## [REQUIRED ACTION]
Your answer should repeat every line of the records below in which the word "axes" appears.

+ + + + +

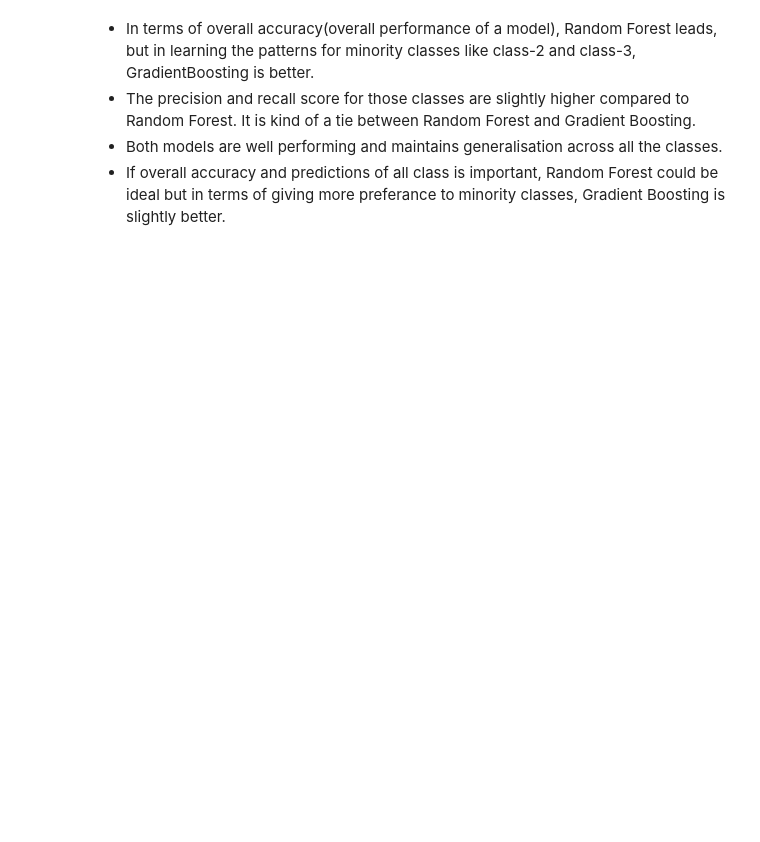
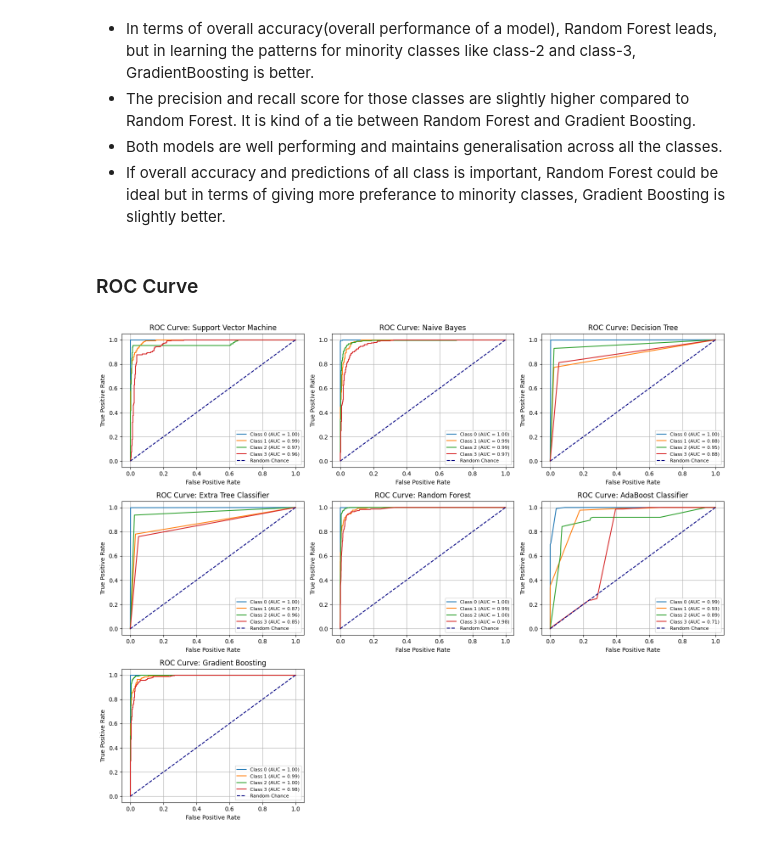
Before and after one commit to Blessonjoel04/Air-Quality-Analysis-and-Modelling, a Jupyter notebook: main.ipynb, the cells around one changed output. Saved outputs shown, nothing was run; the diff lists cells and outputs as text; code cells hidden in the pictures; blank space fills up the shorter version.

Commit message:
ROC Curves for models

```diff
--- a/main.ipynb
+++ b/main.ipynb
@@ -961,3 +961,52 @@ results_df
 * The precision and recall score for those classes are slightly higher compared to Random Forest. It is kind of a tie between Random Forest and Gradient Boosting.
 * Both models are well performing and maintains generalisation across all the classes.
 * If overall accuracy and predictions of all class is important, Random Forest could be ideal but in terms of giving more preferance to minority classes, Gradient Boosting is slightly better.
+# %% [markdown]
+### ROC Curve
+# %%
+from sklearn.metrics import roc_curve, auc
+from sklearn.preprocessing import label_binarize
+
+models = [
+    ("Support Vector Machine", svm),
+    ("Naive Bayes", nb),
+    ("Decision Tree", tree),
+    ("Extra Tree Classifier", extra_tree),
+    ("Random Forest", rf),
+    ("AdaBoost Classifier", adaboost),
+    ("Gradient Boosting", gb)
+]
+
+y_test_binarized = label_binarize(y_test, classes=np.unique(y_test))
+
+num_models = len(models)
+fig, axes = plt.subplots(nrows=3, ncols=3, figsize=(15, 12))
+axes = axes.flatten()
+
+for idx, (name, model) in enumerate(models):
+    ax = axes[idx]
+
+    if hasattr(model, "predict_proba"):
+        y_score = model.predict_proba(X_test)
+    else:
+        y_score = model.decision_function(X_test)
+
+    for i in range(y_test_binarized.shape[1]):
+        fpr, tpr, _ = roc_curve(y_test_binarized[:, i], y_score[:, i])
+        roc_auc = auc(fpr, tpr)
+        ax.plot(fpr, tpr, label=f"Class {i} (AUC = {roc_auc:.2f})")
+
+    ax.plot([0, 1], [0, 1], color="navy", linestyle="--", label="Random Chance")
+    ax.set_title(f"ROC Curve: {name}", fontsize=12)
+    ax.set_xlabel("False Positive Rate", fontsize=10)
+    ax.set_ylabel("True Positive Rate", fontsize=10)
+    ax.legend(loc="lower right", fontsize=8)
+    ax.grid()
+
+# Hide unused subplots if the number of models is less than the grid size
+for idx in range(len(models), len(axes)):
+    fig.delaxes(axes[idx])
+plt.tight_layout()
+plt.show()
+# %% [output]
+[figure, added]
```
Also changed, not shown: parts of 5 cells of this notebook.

+ + + + +

## [YOUR RESPONSE]
+fig, axes = plt.subplots(nrows=3, ncols=3, figsize=(15, 12))
+axes = axes.flatten()
+    ax = axes[idx]
+for idx in range(len(models), len(axes)):
+    fig.delaxes(axes[idx])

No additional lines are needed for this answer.